If I did not check out the
/etc/network/interfaces file, I would execute the
ip a command that lists IP addresses for all interfaces and saw something similar to this:
gpadmin-local@webservers:~$ ip a 1: lo:When I restarted the networking service, I found out that the network interface (
mtu 65536 qdisc noqueue state UNKNOWN group default qlen 1000 link/loopback 00:00:00:00:00:00 brd 00:00:00:00:00:00 inet 127.0.0.1/8 scope host lo valid_lft forever preferred_lft forever inet6 ::1/128 scope host valid_lft forever preferred_lft forever 2: eth0@if111: mtu 1500 qdisc noqueue state UP group default qlen 1000 link/ether 7e:ef:18:b4:a4:b9 brd ff:ff:ff:ff:ff:ff link-netnsid 0 inet 172.20.31.0/23 brd 172.20.31.255 scope global eth0 valid_lft forever preferred_lft forever inet6 fe80::7cef:18ff:feb4:a4b9/64 scope link valid_lft forever preferred_lft forever
eth0) already exists. I don't know why Proxmox would change individual IP addresses to the same IP address and add redundant default gateways with the same IP address, but it seems Proxmox does not handle multiple IP addresses in a network section of the web interface for the Linux container.
Turns out I have to remove the IP address and gateway from the network configuration. With the Linux container selected (in my case:
webservers), I went into Network, double-click the
eth0 row containing an IP address, tab over to IPv4/CIDR edit box and removed both the IP address/subnet mask and gateway. Once I've done that, I clicked OK, made configuration changes in
/etc/network/interfaces, and rebooted the container. In order to verify full networking functionality, I rebooted the Linux container, logged back into the container, and once I execute
ip a command, all the IP addresses are preserved.
Oh, and I almost forgot: this network configuration can also apply to Ubuntu, AlmaLinux, Rocky Linux, OpenSUSE, and just about any other Linux distributions.
Notes For Those Who Use a Screen Reader
For anyone using a screen reader such as JAWS (Windows), NVDA (Windows), VoiceOver (Mac), or Orca (Linux), I'm not sure how anyone can access a virtual machine within a Proxmox web interface. And I'm not even sure if screen readers can read the text within the Linux container console; however, I am able to copy text from the console. The only difference is I have to highlight using a mouse, right-click in the console, and select copy. Doing Control+C sends a termination signal or displays
^C in a terminal. Doing Control+V once does nothing, but executing Control=V again shows a
^V in a console, so pasting text in a Proxmox console does nothing for those who do not want or cannot use a mouse.

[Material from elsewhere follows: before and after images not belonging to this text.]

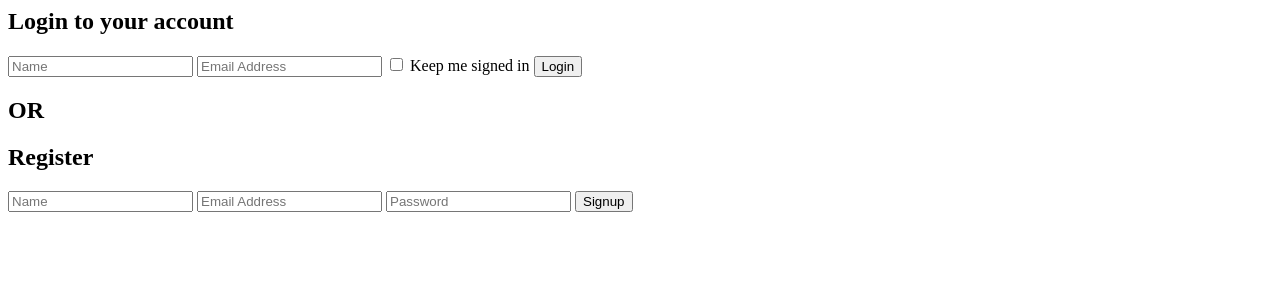
Repository: PaulLabat/RenTech
Page: http://localhost/RenTech/views/login.jsp
The author's editor kept a copy of each file at every save. The page is drawn from the files as they stood at one save, then again after the next save.
The browser window is 1280 px wide. The pictures show the whole page.
The page is served by Tomcat 9. Other server files are loaded and not shown.

Above is the page before, as saved 2014-10-29 09:39:50.

### RenTech/WebContent/views/login.jsp
	<section id="form"><!--form-->
		<div class="container">
			<div class="row">
				<div class="col-sm-4 col-sm-offset-1">
					<div class="login-form"><!--login form-->
						<h2>Login to your account</h2>
						<form action="#">
							<input type="text" placeholder="Name" />
							<input type="email" placeholder="Email Address" />
							<span>
								<input type="checkbox" class="checkbox">
								Keep me signed in
							</span>
							<button type="submit" class="btn btn-default">Login</button>
						</form>
					</div><!--/login form-->
				</div>
				<div class="col-sm-1">
					<h2 class="or">OR</h2>
				</div>
				<div class="col-sm-4">
					<div class="signup-form"><!--sign up form-->
						<h2>Register</h2>
						<form action="#">
							<input type="text" placeholder="Name"/>
							<input type="email" placeholder="Email Address"/>
							<input type="password" placeholder="Password"/>
							<button type="submit" class="btn btn-default">Signup</button>
						</form>
					</div><!--/sign up form-->
				</div>
			</div>
		</div>
	</section><!--/form-->

After the next save:
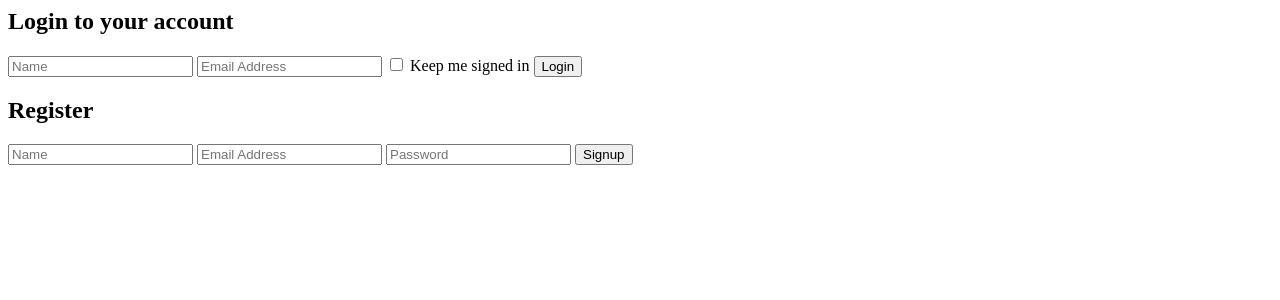
Saved 13 s later.
--- a/RenTech/WebContent/views/login.jsp
+++ b/RenTech/WebContent/views/login.jsp
@@ -15,9 +15,7 @@
 						</form>
 					</div><!--/login form-->
 				</div>
-				<div class="col-sm-1">
-					<h2 class="or">OR</h2>
-				</div>
+
 				<div class="col-sm-4">
 					<div class="signup-form"><!--sign up form-->
 						<h2>Register</h2>
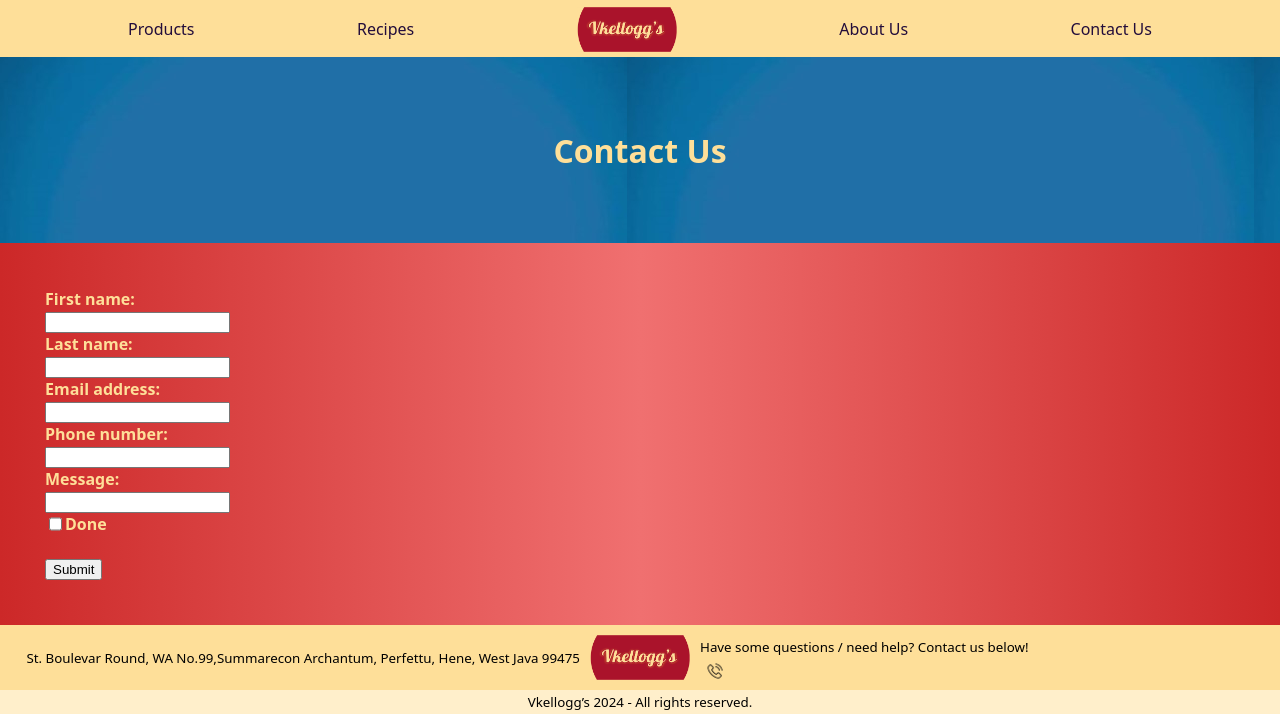
Repository: sugralld/VKelloggs
Page: Code and Assets/html/contactus.html
An editor plug-in stored every save of this project. The page is shown before and after the next save, followed by the edit.
The browser window is 1280 px wide. The pictures show the whole page.

Above is the page before, as saved 2024-12-04 06:13:11.

### Code and Assets/html/contactus.html
<!DOCTYPE html>
<html lang="en">
<head>
    <meta charset="UTF-8">
    <meta name="viewport" content="width=device-width, initial-scale=1.0">
    <title>Contact Us | Vkellogg's</title>
    <link rel="stylesheet" href="../css/headerfooternavbar.css">
    <link rel="stylesheet" href="../css/contactus.css">
</head>
<body>
    <!-- header navigation -->
    <header>
        <nav>
            <div class="navbar-menu">
                <div><a class="navbar-link1" href="../html/products.html">Products</a></div>
                <div><a class="navbar-link2" href="../html/recipes.html">Recipes</a></div>
                <div class="navbar-link3"><a href="../html/homepage.html"><img src="../asset/Screenshot 2024-05-30 105858.png" width="100" height="45" alt=""></a></div>
                <div><a class="navbar-link4" href="../html/aboutus.html">About Us</a></div>
                <div><a class="navbar-link5" href="../html/contactus.html">Contact Us</a></div>
            </div>
        </nav>
    </header>

    <!-- Header Contact Us -->
    <div class="header">
        <h1>Contact Us</h1>
    </div>

    <!-- Form Contact Us -->
     <div class="form">
        <form action="" method = "post">
            <div class="formformat">
                <label for="firstname">First name: </label>
                <input type="text" name="firstname" id="firstname">
                <br>

                <label for="lastname">Last name: </label>
                <input type="text" name="lastname" id="lastname">
                <br>

                <label for="email">Email address: </label>
                <input type="text" name="email" id="email">
                <br>

                <label for="phonenum">Phone number: </label>
                <input type="text" name="phonenum" id="phonenum">
                <br>

                <label for="message">Message: </label>
                <input type="text" name="message" id="message">
                <br>

            </div>
            <div class="checkbox-container">
                <input type="checkbox" name="agreement" id="agreement">
                <label for="agreement">Done</label>
            </div>
            <br>
            <div class="button-container">
                <button type="button" onclick="validateData()">Submit</button>
            </div>
        </form>
        <script src="../js/contactus.js"></script>
     </div>

     <!-- Footer -->
    <footer class="footer">
        <div class="upperfooter">
            <div class="footert1"><p>St. Boulevar Round, WA No.99,Summarecon Archantum, Perfettu, Hene, West Java 99475</p></div>
            <div class="footert2"><img src="../asset/Screenshot 2024-05-30 105858.png" width="100" height="45" alt=""></div>
            <div class="footert3">
                <p class="footert4">Have some questions / need help? Contact us below!</p>
                <a href="../html/contactus.html"><img src="../asset/image-removebg-preview (27).png" width="30" height="auto" alt=""></a>
            </div>
        </div>
        <div class="lowerfooter">
            <p class="textlowerfooter">Vkellogg’s 2024  -  All rights reserved.
            </p>
        </div>
     </footer>

</body>
</html>

### Code and Assets/css/headerfooternavbar.css
body {
    margin: 0;
    font-family: system-ui;
}

.navbar-menu{
    display: flex;
    justify-content: space-between;
    align-items: center;
    padding: 0px 10%;
    background-color: #FEDF99;
}

a:hover{
    background-color: #F5F5F5;
    border-radius: 30px;
    color: #CC2828;
}

.navbar-link1,.navbar-link2,.navbar-link4,.navbar-link5{
    font-family: system-ui;
    font-weight: 500;
    text-decoration: none;
    color: #230D3B;
}

.navbar-link3{
    display: block;
    margin-top: 0.7%;
    margin-bottom: 0px;
}

.footer{
    position: bot;
}

.upperfooter{
    display: flex;
    background-color: #FEDF99;
    justify-content: center;
    align-items: center;
}

.footert1,.footert3{
    padding: 0px 10px;
    display: block;
    width: 1200px;
    font-size: smaller;
}

.footert1{
    text-align: right;
}

.footert3{
    text-align: left;
}

.footert2{
    margin-top: 4px;
}

.lowerfooter{
    background-color: #FFEFCB;
    padding: 0;
    margin: 0px;
}

.textlowerfooter{
    margin: 0;
    padding: 3px;
    font-size: smaller;
    text-align: center;
}

.footert4{
    margin-bottom: 0;
}

### Code and Assets/css/contactus.css
.header{
    background-image: url(../asset/copydesktop-wallpaper-kellogg-s-frosted-flakes-breakfast-cereal-original-33-5-oz-box.jpg);
    display: block;
    padding: 50px;
    text-align: center;
    color: #FEDF99;
}

.form{
    margin: 0 auto;
    background: linear-gradient(0.25turn,#CC2828,#F07070,#CC2828);
    padding: 45px;
    font-weight: bold;
    color: #FEDF99;
}

.formformat label{
    display: block;
}

.formformat .input[type="text"]{
    width: calc(100% - 20px);
    max-width: 100%;
    margin: 0 auto 15px;
    padding: 5px;
    box-sizing: border-box;
    font-family: Arial, sans-serif;
    font-size: 16px;
}

.form .checkbox-container{
    display: flex;
}

.form .button-container{
   padding: 0px;

}

### Code and Assets/js/contactus.js
function wordLen(str) {
    const value = str.trim().split(/\s+/);
    return value.length;
}

function checkAlphaNum(password){
    var isAlpha = false;
    var isNum = false;
    for(let i=0; i<password.length; i++){
        if(isNaN(password[i])){
            isAlpha = true;
        }
        else{
            isNum = true;
        }

        if(isAlpha || isNum){
            return true;
        }
    }
    return false;
}


function validateData(){
    var firstname = document.getElementById("firstname");
    var lastname = document.getElementById("lastname");
    var email = document.getElementById("email");
    var phonenum = document.getElementById("phonenum");
    var message = document.getElementById("message");
    var agreement = document.getElementById("agreement");

    if(!checkAlphaNum(firstname.value)){
        alert("First name must be alphabet!");
    }
    else if(!checkAlphaNum(lastname.value)){
        alert("Last name must be alphabet!");
    }
    else if(!email.value.endsWith("@gmail.com")){
        alert("Email must end with '@gmail.com'!");
    }
    else if(!checkAlphaNum(phonenum.value)){
        alert("Phone number must be numeric!");
    }
    else if(wordLen(message.value)<5){
        alert("Message must be at least 5 words!");
    }
    else if(!agreement.checked){
        alert("'Done' checkbox must be checked!");
    }
    else{
        alert("Message Submitted.");
    }

}

After the next save:
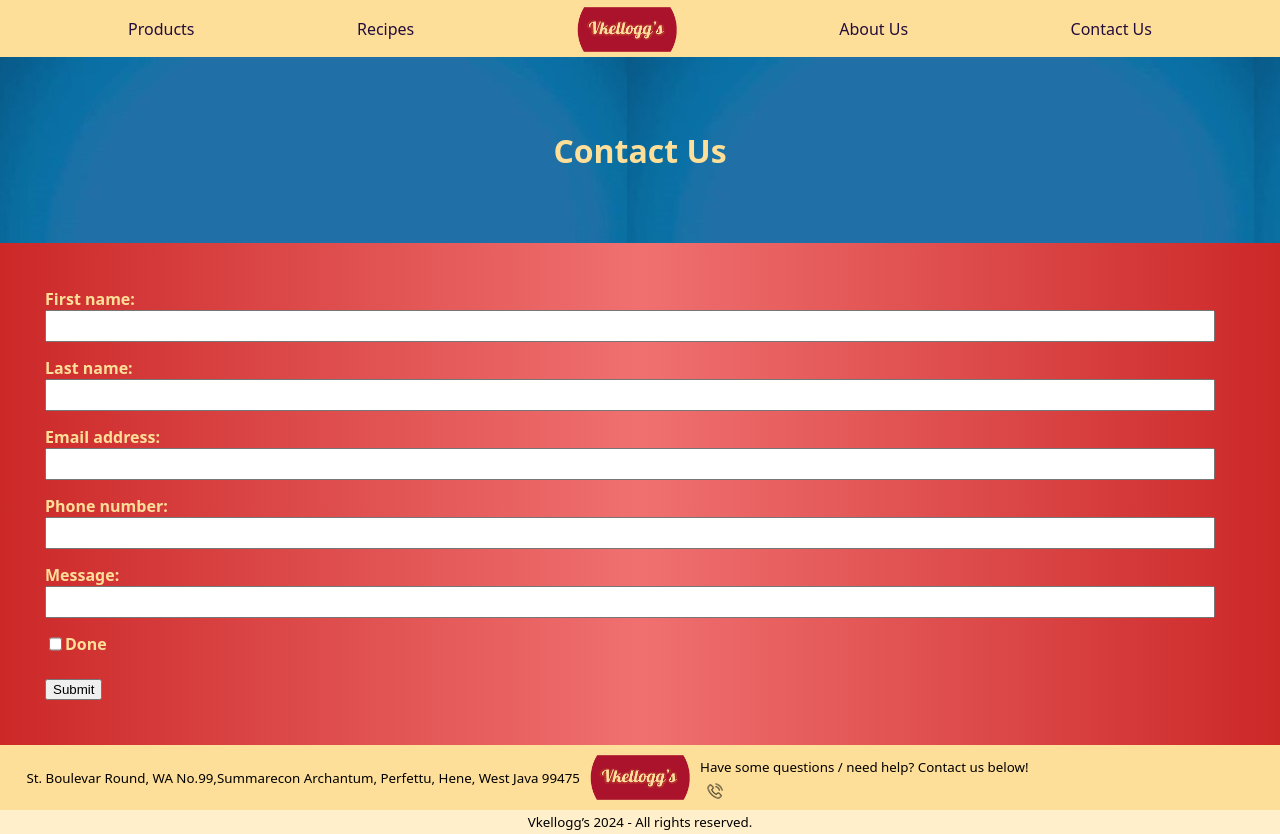
Saved 70 s later.
--- a/Code and Assets/css/contactus.css
+++ b/Code and Assets/css/contactus.css
@@ -18,7 +18,7 @@
     display: block;
 }
 
-.formformat .input[type="text"]{
+.formformat input[type="text"]{
     width: calc(100% - 20px);
     max-width: 100%;
     margin: 0 auto 15px;

After the 2 saves that followed:
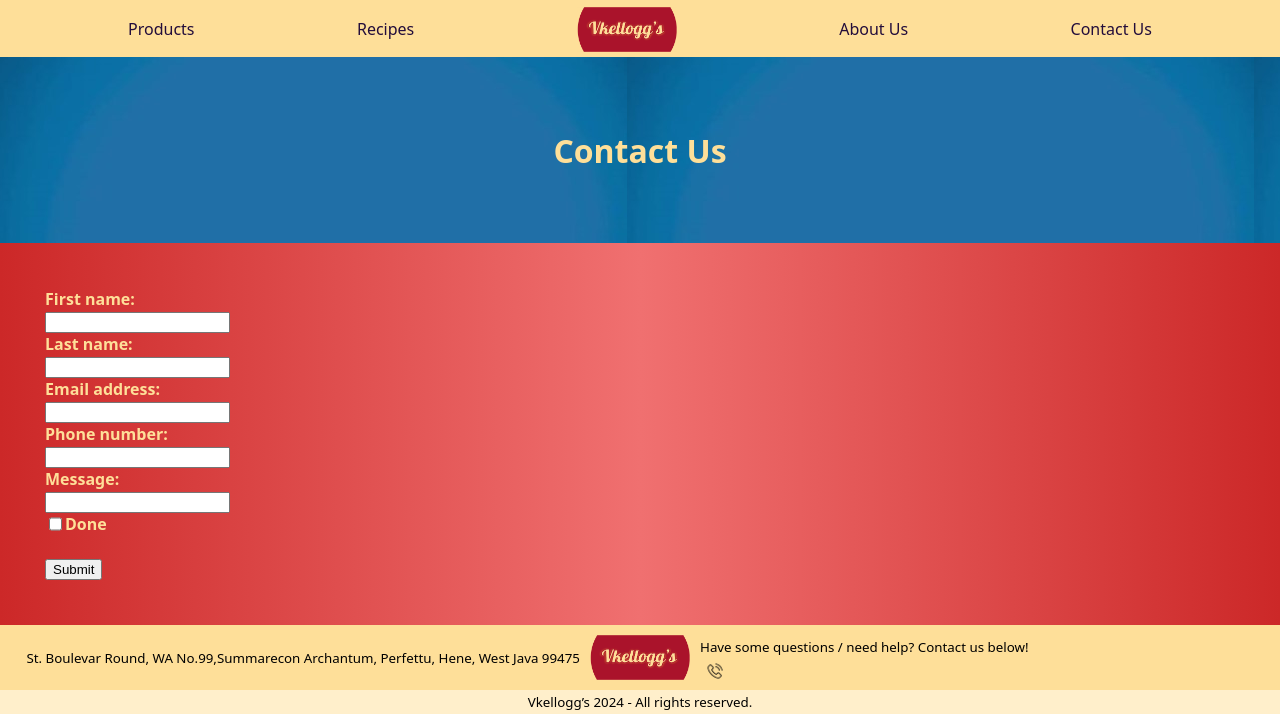
The 2 saves are shown as one change because they came seconds apart.
The last was saved 13 s later.
--- a/Code and Assets/css/contactus.css
+++ b/Code and Assets/css/contactus.css
@@ -14,11 +14,11 @@
     color: #FEDF99;
 }
 
-.formformat label{
+.form label{
     display: block;
 }
 
-.formformat input[type="text"]{
+.formformat .input[type="text"]{
     width: calc(100% - 20px);
     max-width: 100%;
     margin: 0 auto 15px;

The bottom line is this: in the networking section of the Proxmox web interface, leave the IP address and default gateway blank. Once you get into the console, edit the
/etc.network/interfaces and add your IP addresses manually.
Article published: 2022-06-21 20:22
Categories: The World of Computers, Networking,